Technically, yes, but you're doing it wrong :)
Assuming your class D amplifier is an operational amplifier, that is,
- practically no current flowing into the inputs, and
- output is a (high) multiple of the difference between the + and - input.
The fact that it's a class D amplifier doesn't really matter here – idealized, after the output filter stages, it should work as such an amplifier after all, within its bandwidth.
A small thing you've got to realize: you might not have overly linear phase in your amp's bode plot – especially towards the higher end of its bandwidth. So, there might be instability for signals that are very high in frequency – make sure your input signals are already properly band-limited.
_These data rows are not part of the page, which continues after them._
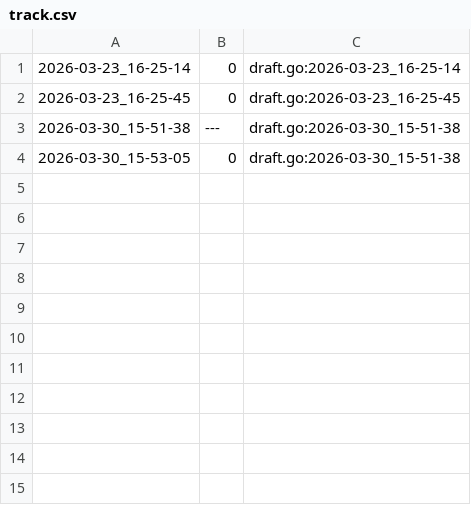
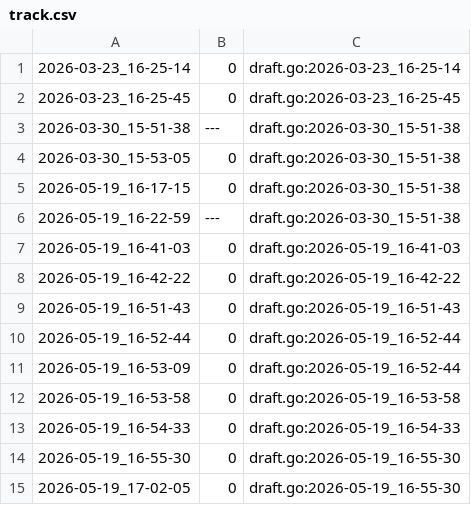
Before and after one commit to qxcode-course/ed-seg-bloco-a-tiago-ufc, a CSV file: tasks/.tko/track/ed@princesa/track.csv, drawn as a sheet.

```diff
--- a/tasks/.tko/track/ed@princesa/track.csv
+++ b/tasks/.tko/track/ed@princesa/track.csv
@@ -4 +4,12 @@
 2026-03-30_15-53-05,0,draft.go:2026-03-30_15-51-38
+2026-05-19_16-17-15,0,draft.go:2026-03-30_15-51-38
+2026-05-19_16-22-59,---,draft.go:2026-03-30_15-51-38
+2026-05-19_16-41-03,0,draft.go:2026-05-19_16-41-03
+2026-05-19_16-42-22,0,draft.go:2026-05-19_16-42-22
+2026-05-19_16-51-43,0,draft.go:2026-05-19_16-51-43
+2026-05-19_16-52-44,0,draft.go:2026-05-19_16-52-44
+2026-05-19_16-53-09,0,draft.go:2026-05-19_16-52-44
+2026-05-19_16-53-58,0,draft.go:2026-05-19_16-53-58
+2026-05-19_16-54-33,0,draft.go:2026-05-19_16-54-33
+2026-05-19_16-55-30,0,draft.go:2026-05-19_16-55-30
+2026-05-19_17-02-05,0,draft.go:2026-05-19_16-55-30
```
Also changed, not shown: tasks/.tko/track/ed@pedra/track.csv, 4 other files.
Note that for most signal applications, 200 Ω does sound a little low as resistance between the two inputs. But that completely depends on what you drive the amplifier with.
Also note that audio amplifiers are typically not operational in the sense that their inputs are not designed to be high-Z (zero current flowing into the amp), but properly terminated to achieve high power transfer into the amplifier to avoid noise/oscillations.
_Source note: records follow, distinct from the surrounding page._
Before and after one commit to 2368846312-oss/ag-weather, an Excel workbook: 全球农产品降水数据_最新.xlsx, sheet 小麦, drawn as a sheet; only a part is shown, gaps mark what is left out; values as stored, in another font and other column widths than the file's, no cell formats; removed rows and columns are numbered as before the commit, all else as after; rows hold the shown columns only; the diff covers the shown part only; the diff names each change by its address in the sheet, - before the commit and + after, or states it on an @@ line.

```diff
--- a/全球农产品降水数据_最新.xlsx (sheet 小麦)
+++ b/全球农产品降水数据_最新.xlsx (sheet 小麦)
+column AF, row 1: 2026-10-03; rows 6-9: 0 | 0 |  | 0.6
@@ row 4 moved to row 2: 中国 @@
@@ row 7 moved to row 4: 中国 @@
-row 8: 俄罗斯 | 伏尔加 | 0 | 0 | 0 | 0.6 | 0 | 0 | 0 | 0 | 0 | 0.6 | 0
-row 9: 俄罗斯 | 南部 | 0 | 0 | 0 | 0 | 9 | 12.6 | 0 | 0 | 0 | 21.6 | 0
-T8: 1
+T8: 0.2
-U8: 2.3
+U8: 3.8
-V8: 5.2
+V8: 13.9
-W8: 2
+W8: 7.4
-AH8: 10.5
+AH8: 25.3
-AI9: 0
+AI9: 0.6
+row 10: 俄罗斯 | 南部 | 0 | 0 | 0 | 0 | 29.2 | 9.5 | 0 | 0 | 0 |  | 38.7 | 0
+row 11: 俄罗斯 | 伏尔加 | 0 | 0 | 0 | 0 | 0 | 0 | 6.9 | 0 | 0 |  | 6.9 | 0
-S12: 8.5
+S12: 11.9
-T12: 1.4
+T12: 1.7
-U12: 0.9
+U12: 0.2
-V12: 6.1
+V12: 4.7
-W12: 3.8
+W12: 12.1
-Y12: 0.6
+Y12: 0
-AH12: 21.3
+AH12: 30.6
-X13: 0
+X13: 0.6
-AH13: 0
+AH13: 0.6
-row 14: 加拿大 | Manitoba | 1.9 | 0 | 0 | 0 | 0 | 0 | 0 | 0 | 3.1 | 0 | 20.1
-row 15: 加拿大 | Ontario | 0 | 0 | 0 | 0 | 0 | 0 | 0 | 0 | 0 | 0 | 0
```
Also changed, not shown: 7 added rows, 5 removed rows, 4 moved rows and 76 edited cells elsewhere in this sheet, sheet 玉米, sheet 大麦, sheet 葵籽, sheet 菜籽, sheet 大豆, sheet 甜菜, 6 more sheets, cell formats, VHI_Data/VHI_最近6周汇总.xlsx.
Furthermore, you'll find that, at least logically, audio amplifiers typically already have the feedback that you've drawn – that's how they do reliable gain, after all.
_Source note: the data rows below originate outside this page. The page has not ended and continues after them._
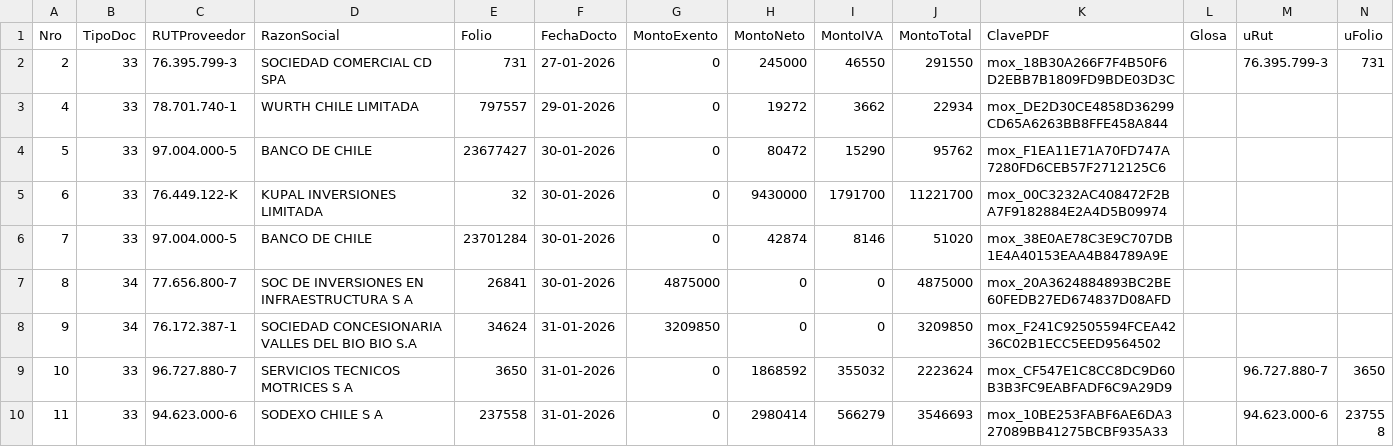
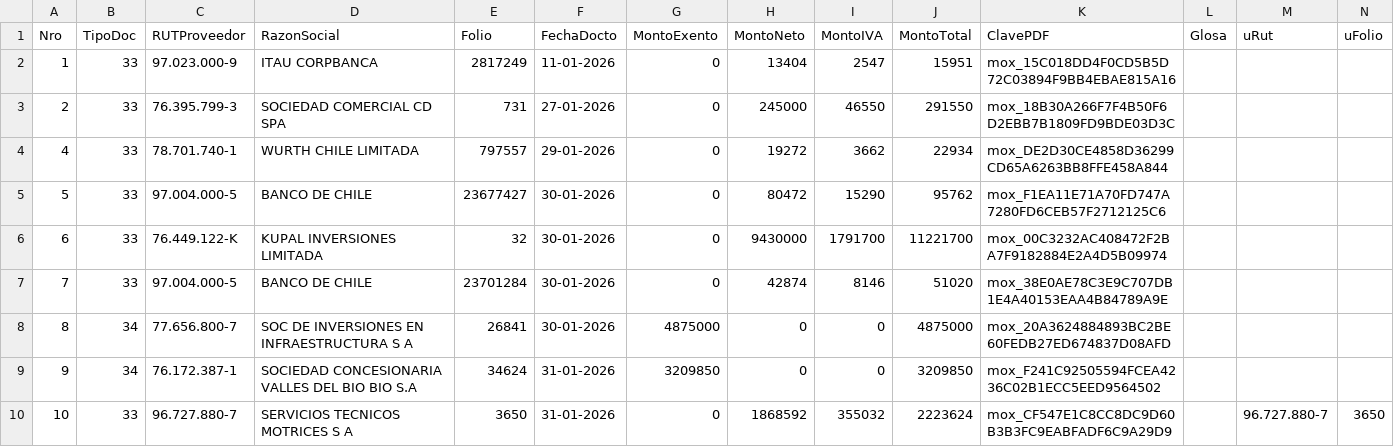
Before and after one commit to 6779828269795057495548/6779828269795057495548, a CSV file: Tmp.csv, drawn as a sheet; only a part is shown; the shorter side is filled out with more unchanged rows; addresses are those after the commit; rows hold the shown columns only; the diff names each change by its address in the sheet, - before the commit and + after, or states it on an @@ line.

Commit message:
Update Tmp.csv

```diff
--- a/Tmp.csv
+++ b/Tmp.csv
+row 2: 1 | 33 | 97.023.000-9 | ITAU CORPBANCA | 2817249 | 11-01-2026 | 0 | 13404 | 2547 | 15951 | mox_15C018DD4F0CD5B5D72C03894F9BB4EBAE815A16
-M3 (uRut): 76.395.799-3
+M3 (uRut): (empty)
-N3 (uFolio): 731
+N3 (uFolio): (empty)
```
So, even the second aspect of op-amps, namely the "very high gain" isn't properly going to work out: after all, a typical amplifier has maybe a gain of 10V/V to 50V/V – that's far less than a typical opamp itself has, and that will limit how well your summing amplifier works.
So, as FakeMoustache said: not like this. Just sum up the inputs with two larger resistors. You can even DC-decouple them with caps, if you like (the classical RC highpass formulas apply).